Wild rice is not a grain, but the seed of a native North American long-grain marsh grass. Hailing from the Great Lakes (though now mainly produced in California and Minnesota in flooded paddy fields), wild rice was once a staple of Native American cultures, such as the Algonquin, Ojibwa, Dakota, Winnebago, Sioux and Chippewa tribes, to whom this "good berry" was extremely valuable come long, harsh winters.
Its distinctive nutty flavor, chewy texture and purplish hue pair well with the earthy, autumnal flavors and colors of harvest-time foods. For a subtler flavor, some like to blend wild rice with brown rice in dishes such as stuffings and pilafs. Nutritionally, wild rice is as robust as the flavors it imparts; it contains almost twice the protein and fiber as brown rice, and is also high in B vitamins, manganese, zinc, potassium, phosphorous and magnesium, while being relatively low in calories.
Wild rice is often scarified (meaning the surface of the outer bran is mechanically scratched), a process that lessens cooking time without lowering nutritional value, as polishing grain does (i.e. white rice). Wild rice is gluten-free. Avoid boxed wild rice mixes - in addition to being less fresh, the additives can contain traces of gluten. Wild rice keeps almost indefinitely if stored properly in a cool, dry, dark place.
Cooking time: 50-60 minutes
Liquid per cup of grain: 3 cups
How to cook wild rice: Place wild rice and water in a pot and bring to a boil. Reduce heat, cover and simmer for up to an hour. Fluff with a fork before serving.
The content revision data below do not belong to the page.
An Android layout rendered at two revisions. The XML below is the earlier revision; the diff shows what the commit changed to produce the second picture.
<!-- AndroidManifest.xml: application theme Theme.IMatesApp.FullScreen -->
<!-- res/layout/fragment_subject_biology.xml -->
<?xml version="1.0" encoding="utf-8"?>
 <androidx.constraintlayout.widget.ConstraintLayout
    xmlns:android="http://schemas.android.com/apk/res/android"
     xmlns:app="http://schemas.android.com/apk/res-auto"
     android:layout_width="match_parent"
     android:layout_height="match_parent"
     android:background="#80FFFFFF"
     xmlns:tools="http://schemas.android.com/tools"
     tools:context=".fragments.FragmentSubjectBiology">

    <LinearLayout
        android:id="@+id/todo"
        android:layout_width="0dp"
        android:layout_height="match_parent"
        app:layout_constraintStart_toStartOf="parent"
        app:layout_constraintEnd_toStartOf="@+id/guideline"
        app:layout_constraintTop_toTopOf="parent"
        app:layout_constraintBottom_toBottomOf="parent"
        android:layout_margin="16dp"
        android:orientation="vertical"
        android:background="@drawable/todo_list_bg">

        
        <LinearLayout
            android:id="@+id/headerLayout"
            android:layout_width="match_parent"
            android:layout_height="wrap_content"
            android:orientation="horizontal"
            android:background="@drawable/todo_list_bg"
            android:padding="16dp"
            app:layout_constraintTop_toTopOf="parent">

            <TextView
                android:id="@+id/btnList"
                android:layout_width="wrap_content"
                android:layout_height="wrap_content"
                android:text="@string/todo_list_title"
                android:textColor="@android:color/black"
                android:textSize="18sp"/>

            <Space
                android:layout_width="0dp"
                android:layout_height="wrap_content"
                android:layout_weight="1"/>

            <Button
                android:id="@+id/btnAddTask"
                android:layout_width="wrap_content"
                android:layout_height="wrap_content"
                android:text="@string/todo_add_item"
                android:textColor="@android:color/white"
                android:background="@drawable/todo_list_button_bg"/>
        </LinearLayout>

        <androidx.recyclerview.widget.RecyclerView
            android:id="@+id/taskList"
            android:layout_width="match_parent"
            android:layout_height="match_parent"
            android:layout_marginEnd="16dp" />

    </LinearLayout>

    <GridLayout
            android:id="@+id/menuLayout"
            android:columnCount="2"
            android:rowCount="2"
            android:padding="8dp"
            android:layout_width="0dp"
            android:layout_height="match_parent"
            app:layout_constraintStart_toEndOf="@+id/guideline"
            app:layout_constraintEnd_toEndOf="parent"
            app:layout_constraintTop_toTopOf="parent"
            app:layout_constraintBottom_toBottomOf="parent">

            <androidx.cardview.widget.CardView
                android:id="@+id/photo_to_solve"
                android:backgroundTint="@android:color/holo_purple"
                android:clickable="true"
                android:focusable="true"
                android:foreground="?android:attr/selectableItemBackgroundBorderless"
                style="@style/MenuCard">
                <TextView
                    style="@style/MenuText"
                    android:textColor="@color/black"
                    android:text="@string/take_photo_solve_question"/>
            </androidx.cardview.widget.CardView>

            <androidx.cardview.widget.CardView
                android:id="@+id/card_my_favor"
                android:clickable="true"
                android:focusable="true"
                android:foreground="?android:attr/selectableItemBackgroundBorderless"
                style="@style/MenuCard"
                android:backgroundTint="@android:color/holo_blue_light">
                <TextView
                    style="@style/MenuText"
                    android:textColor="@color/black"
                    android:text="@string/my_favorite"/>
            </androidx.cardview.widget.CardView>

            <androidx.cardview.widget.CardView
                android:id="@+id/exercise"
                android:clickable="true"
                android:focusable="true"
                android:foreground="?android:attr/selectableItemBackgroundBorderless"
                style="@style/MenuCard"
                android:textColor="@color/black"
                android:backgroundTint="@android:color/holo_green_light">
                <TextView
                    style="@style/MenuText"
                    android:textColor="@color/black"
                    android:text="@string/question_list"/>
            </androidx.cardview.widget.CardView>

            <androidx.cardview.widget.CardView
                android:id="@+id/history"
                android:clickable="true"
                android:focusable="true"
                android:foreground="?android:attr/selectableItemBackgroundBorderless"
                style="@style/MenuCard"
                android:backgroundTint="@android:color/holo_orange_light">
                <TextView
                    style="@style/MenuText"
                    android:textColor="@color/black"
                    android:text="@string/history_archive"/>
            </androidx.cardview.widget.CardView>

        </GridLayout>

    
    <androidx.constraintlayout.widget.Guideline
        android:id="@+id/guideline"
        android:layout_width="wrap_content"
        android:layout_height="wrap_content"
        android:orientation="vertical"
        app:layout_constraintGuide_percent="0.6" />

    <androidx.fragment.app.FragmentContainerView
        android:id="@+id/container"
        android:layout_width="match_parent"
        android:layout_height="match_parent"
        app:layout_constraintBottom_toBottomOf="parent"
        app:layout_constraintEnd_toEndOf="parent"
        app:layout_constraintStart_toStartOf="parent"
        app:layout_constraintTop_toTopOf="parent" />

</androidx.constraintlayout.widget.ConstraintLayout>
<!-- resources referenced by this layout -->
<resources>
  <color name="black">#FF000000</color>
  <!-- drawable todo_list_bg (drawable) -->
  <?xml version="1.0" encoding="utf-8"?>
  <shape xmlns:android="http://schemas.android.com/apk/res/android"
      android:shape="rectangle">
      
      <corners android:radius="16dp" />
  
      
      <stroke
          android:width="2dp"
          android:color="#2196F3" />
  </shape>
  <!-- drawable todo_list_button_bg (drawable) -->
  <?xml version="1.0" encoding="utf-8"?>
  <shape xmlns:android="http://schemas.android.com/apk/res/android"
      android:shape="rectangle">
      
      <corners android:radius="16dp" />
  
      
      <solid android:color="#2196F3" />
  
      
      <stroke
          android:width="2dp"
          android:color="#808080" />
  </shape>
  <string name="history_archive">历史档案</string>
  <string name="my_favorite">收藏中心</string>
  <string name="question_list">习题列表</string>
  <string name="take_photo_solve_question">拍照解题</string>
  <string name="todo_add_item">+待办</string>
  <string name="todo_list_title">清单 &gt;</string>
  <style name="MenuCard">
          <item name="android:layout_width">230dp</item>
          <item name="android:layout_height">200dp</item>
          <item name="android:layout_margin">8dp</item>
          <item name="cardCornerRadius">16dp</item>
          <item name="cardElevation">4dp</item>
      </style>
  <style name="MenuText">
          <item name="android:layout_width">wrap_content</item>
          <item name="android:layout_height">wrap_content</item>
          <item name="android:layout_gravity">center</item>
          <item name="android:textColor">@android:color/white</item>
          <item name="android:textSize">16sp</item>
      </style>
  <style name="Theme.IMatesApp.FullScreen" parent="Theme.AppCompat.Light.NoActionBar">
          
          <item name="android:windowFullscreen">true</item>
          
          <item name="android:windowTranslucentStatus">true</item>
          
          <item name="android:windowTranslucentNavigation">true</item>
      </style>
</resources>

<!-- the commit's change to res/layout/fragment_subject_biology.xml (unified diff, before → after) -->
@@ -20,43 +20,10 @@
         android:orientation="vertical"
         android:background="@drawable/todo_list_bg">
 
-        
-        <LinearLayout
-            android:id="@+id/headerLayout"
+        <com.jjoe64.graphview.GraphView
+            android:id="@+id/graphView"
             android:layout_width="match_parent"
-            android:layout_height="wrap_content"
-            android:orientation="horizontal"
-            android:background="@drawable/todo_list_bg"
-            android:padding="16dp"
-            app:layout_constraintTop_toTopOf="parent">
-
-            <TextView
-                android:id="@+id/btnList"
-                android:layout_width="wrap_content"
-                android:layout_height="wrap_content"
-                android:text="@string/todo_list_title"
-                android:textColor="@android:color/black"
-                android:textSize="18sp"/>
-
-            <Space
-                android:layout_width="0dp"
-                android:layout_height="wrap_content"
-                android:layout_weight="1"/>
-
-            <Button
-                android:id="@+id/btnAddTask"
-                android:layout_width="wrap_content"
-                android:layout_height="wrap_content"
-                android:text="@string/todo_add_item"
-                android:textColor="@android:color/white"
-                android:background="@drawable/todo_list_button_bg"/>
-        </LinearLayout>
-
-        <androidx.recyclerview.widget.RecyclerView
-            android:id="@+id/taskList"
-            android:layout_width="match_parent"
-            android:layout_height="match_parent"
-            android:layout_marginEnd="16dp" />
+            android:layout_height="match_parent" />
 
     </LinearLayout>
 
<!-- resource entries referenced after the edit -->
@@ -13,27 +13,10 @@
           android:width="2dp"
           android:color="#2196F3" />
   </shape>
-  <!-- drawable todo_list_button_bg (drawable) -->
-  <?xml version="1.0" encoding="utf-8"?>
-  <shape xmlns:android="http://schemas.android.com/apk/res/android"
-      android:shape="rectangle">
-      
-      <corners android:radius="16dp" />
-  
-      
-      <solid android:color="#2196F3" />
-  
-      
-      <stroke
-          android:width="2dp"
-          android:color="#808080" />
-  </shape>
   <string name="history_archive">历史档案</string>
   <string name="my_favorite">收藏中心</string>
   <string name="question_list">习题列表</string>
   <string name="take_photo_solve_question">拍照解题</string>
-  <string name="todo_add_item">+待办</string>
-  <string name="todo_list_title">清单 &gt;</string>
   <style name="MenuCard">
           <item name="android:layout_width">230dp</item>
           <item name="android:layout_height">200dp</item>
Try this recipe with wild rice: Wild Rice and Mushrooms